A statue of Lenin greets you inside, and the accompanying text doesn’t hide the curator’s bitterness towards the revolutionary leader’s “tactics of extreme ruthlessness.”
There are lots of kitsch artefacts but most interesting is a film showing the riots and demos leading up to independence in 1989, complete with bloodied protesters being terrorised by police and people offering flowers to embarrassed soldiers. See muzeumkomunismu.cz.
The Old Town Square
Now covered by a welter of alfresco cafés and attracting sheep-like tourists to watch wooden saints emerge from the Astronomical Clock on the hour, it’s impossible to imagine this cobbled square (main picture, p65) as the scene of political unrest.
But in January 1968, the Prague Spring, led by then-Czechoslovakian leader Alexander Dubcek, kicked off here, with the aim of restyling “Socialism with a human face”.
By March demos, petitions and street debates were in full swing in the square – then nicknamed ‘Prague’s Hyde Park’. Sadly the party ended abruptly on August 21 when Russian tanks rolled in. Praguers responded with Molotov cocktails and fierce fighting broke out.
You can still see dents in the walls of the National Museum in nearby Wenceslas Square, made by Soviet machine gunfire.
This vast open space near the Letna Gardens was the scene of the biggest demonstration of the 1989 Velvet Revolution, when 750,000 people gathered to protest against the Czech government.
It was a defining moment which led to the anti-communist coalition getting the ruling party to resign.
John Lennon wall
This stretch of wall (Velkoprevorske Namesti) became a focal point for young Czech dissidents and John Lennon fans who scrawled messages of peace and love, and pictures of the singer, following his death in 1980.
The secret police whitewashed over it, but even today Lennon’s bespectacled face prevails.
Student memorial, Narodni Trida
On November 17, 1989, students marching along Narodni Trida in memory of the students who had been persecuted by the Nazis 50 years earlier were bashed by police.
A bronze plaque of hands making peace signs (near number 16) with the date 17.11.89 marks the spot.
More than just a castle, Prague Hrad has always been the seat of Czech rulers.
In 1989 it took on a special significance when Vaclav Havel went from being dissident to president and took up his post here.

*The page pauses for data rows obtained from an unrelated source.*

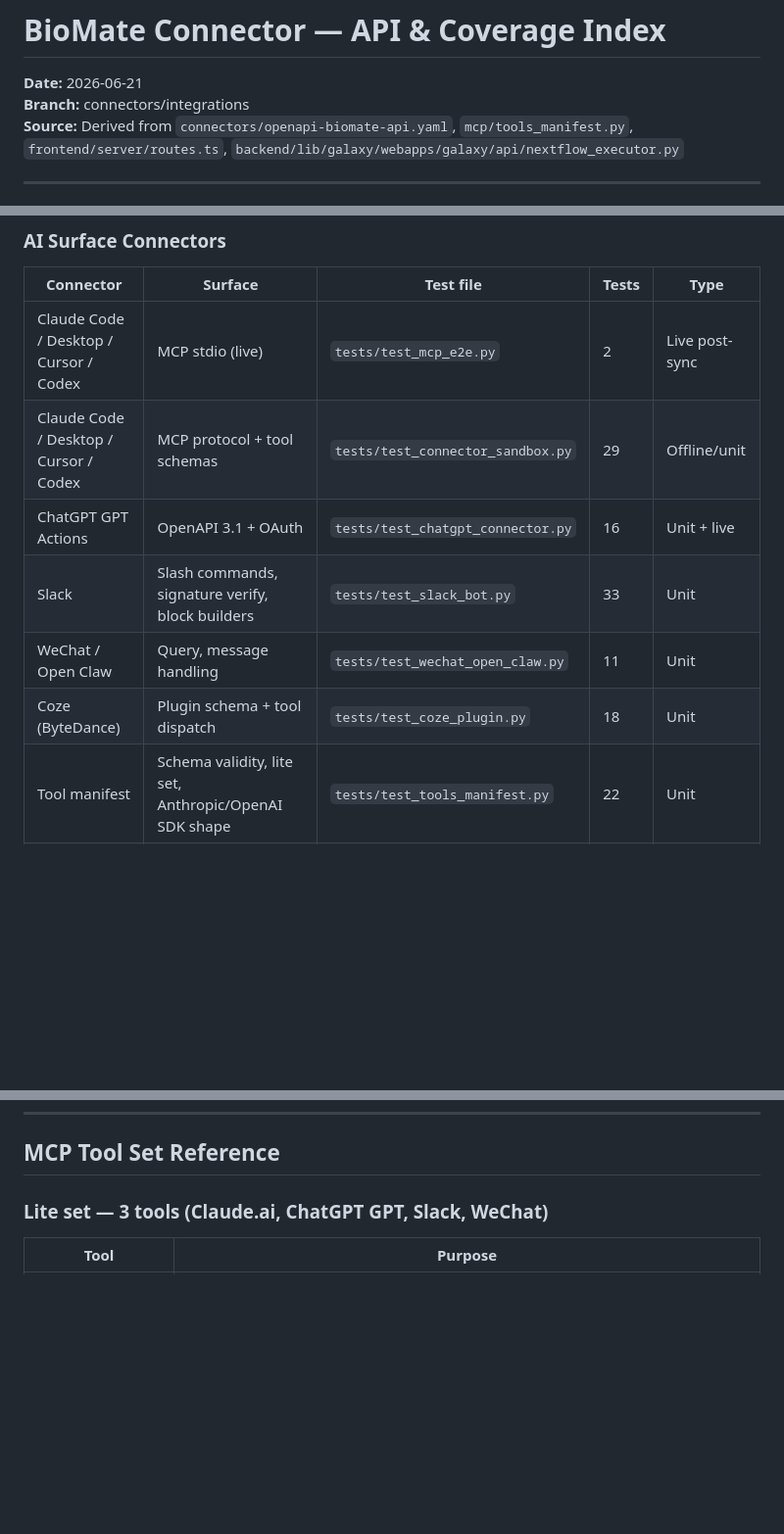
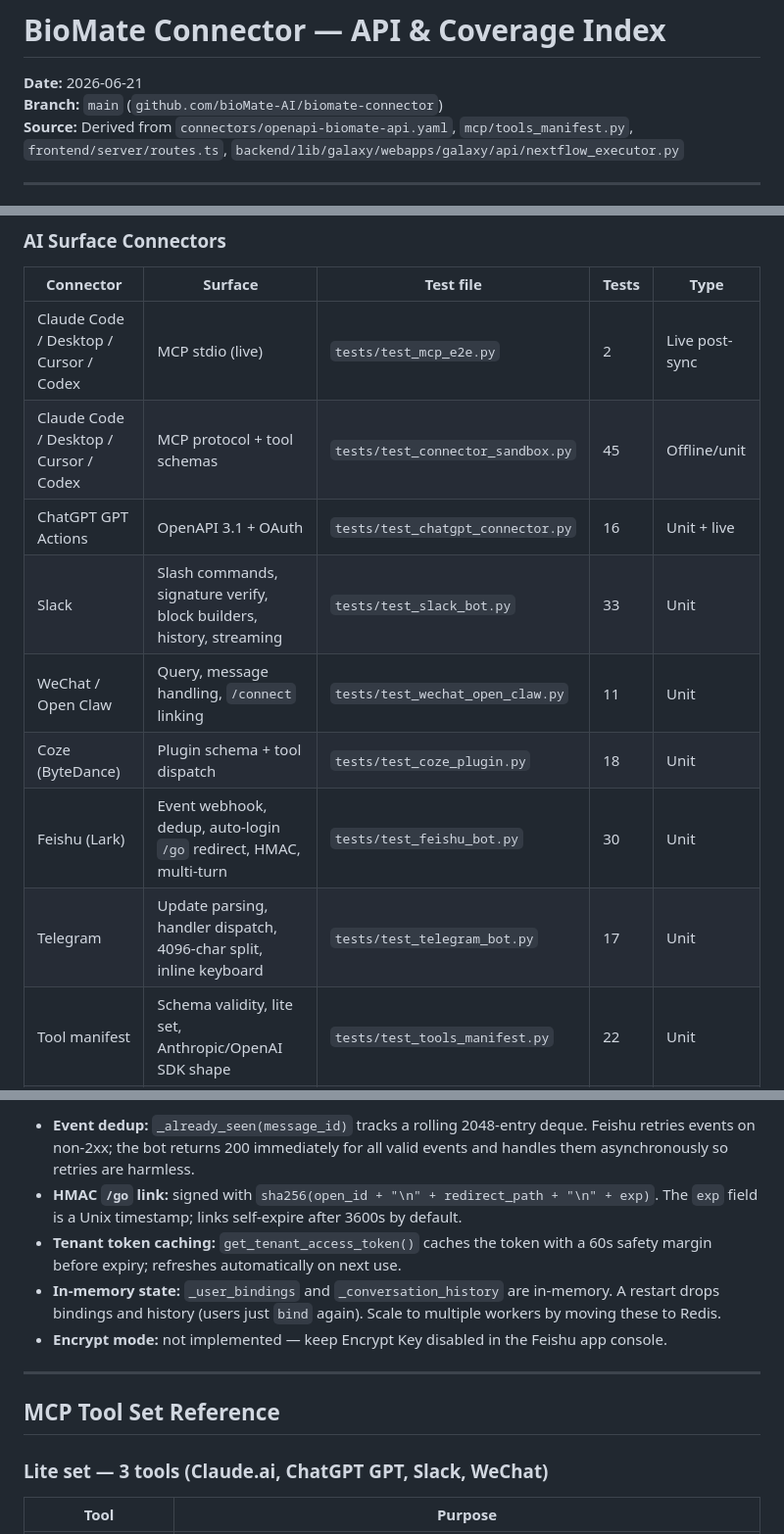
Before and after one commit to bioMate-AI/biomate-connector, a Markdown page: docs/20260621_CONNECTOR_API_INDEX.md, 3 parts joined by grey strips. Shown at 98% size. Rendered like a GitHub page; blank space fills up the shorter version.

```diff
--- a/docs/20260621_CONNECTOR_API_INDEX.md
+++ b/docs/20260621_CONNECTOR_API_INDEX.md
@@ -1,6 +1,6 @@
 # BioMate Connector — API & Coverage Index
 **Date:** 2026-06-21
-**Branch:** connectors/integrations
+**Branch:** `main` (`github.com/bioMate-AI/biomate-connector`)
 **Source:** Derived from `connectors/openapi-biomate-api.yaml`, `mcp/tools_manifest.py`, `frontend/server/routes.ts`, `backend/lib/galaxy/webapps/galaxy/api/nextflow_executor.py`
 
 ---
@@ -12,11 +12,13 @@
 | Connector | Surface | Test file | Tests | Type |
 |-----------|---------|-----------|-------|------|
 | Claude Code / Desktop / Cursor / Codex | MCP stdio (live) | `tests/test_mcp_e2e.py` | 2 | Live post-sync |
-| Claude Code / Desktop / Cursor / Codex | MCP protocol + tool schemas | `tests/test_connector_sandbox.py` | 29 | Offline/unit |
+| Claude Code / Desktop / Cursor / Codex | MCP protocol + tool schemas | `tests/test_connector_sandbox.py` | 45 | Offline/unit |
 | ChatGPT GPT Actions | OpenAPI 3.1 + OAuth | `tests/test_chatgpt_connector.py` | 16 | Unit + live |
-| Slack | Slash commands, signature verify, block builders | `tests/test_slack_bot.py` | 33 | Unit |
-| WeChat / Open Claw | Query, message handling | `tests/test_wechat_open_claw.py` | 11 | Unit |
+| Slack | Slash commands, signature verify, block builders, history, streaming | `tests/test_slack_bot.py` | 33 | Unit |
+| WeChat / Open Claw | Query, message handling, `/connect` linking | `tests/test_wechat_open_claw.py` | 11 | Unit |
 | Coze (ByteDance) | Plugin schema + tool dispatch | `tests/test_coze_plugin.py` | 18 | Unit |
+| Feishu (Lark) | Event webhook, dedup, auto-login `/go` redirect, HMAC, multi-turn | `tests/test_feishu_bot.py` | 30 | Unit |
+| Telegram | Update parsing, handler dispatch, 4096-char split, inline keyboard | `tests/test_telegram_bot.py` | 17 | Unit |
 | Tool manifest | Schema validity, lite set, Anthropic/OpenAI SDK shape | `tests/test_tools_manifest.py` | 22 | Unit |
 | OAuth 2.1 server | PKCE flow, code exchange, refresh rotation | `tests/test_oauth_server.py` | 7 | Integration |
 | OAuth 2.1 security | Cross-surface token rejection, scope widening, rate limits, reuse detection | `tests/test_oauth_security.py` | 10 | Security |
@@ -523,3 +575,11 @@ GET    /api/admin/index-health
+- **Event dedup:** `_already_seen(message_id)` tracks a rolling 2048-entry deque. Feishu retries events on non-2xx; the bot returns 200 immediately for all valid events and handles them asynchronously so retries are harmless.
+- **HMAC `/go` link:** signed with `sha256(open_id + "\n" + redirect_path + "\n" + exp)`. The `exp` field is a Unix timestamp; links self-expire after 3600s by default.
+- **Tenant token caching:** `get_tenant_access_token()` caches the token with a 60s safety margin before expiry; refreshes automatically on next use.
+- **In-memory state:** `_user_bindings` and `_conversation_history` are in-memory. A restart drops bindings and history (users just `bind` again). Scale to multiple workers by moving these to Redis.
+- **Encrypt mode:** not implemented — keep Encrypt Key disabled in the Feishu app console.
+
+---
+
 ## MCP Tool Set Reference
 
 ### Lite set — 3 tools (Claude.ai, ChatGPT GPT, Slack, WeChat)
```
Also changed, not shown: other parts of docs/20260621_CONNECTOR_API_INDEX.md (+51 -1 lines).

He recently published To The Castle And Back about life as the first president of post-Velvet Revolution Czech Republic.
» Alison Grinter travelled to Prague with Eastern Trekker (0845 257 8345). The seven-day Bohemian Trek is £323.
Other Prague must-sees
The Jewish Museum
In Prague’s former Jewish ghetto, it provides a fascinating account of the city’s Jewish history. See jewishmuseum.cz.
Karlov Most (Charles Bridge)
Take a stroll along this magnificent bridge. Unfortunately there’s no avoiding the flocks of tourists.
The best time to see it is early in the morning or later in the evening.
Jump on the funicular railway up to peaceful Petrin, a park with spectacular views across the city. At the top of the hill is Petrin Tower, a small-scale copy of Paris’ Eiffel Tower.